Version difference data

══════════════════════════════

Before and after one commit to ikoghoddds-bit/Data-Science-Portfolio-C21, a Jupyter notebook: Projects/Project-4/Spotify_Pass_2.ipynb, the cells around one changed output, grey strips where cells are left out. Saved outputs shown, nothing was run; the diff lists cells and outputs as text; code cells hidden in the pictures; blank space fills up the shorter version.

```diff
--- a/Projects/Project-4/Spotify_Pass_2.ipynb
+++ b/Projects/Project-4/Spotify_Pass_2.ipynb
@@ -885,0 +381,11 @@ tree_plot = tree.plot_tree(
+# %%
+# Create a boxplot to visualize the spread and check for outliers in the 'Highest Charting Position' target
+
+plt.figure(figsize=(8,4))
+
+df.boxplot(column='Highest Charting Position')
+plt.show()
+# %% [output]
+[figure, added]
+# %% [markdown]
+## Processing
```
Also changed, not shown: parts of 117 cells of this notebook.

══════════════════════════════

#### [ASSIGNED TASK]
Each line of the data has to be written out exactly as it appears.

#### [WRITTEN ANSWER]
Before and after one commit to ikoghoddds-bit/Data-Science-Portfolio-C21, a Jupyter notebook: Projects/Project-4/Spotify_Pass_2.ipynb, the cells around one changed output, grey strips where cells are left out. Saved outputs shown, nothing was run; the diff lists cells and outputs as text; code cells hidden in the pictures; blank space fills up the shorter version.

```diff
--- a/Projects/Project-4/Spotify_Pass_2.ipynb
+++ b/Projects/Project-4/Spotify_Pass_2.ipynb
@@ -885,0 +381,11 @@ tree_plot = tree.plot_tree(
+# %%
+# Create a boxplot to visualize the spread and check for outliers in the 'Highest Charting Position' target
+
+plt.figure(figsize=(8,4))
+
+df.boxplot(column='Highest Charting Position')
+plt.show()
+# %% [output]
+[figure, added]
+# %% [markdown]
+## Processing
```
Also changed, not shown: parts of 117 cells of this notebook.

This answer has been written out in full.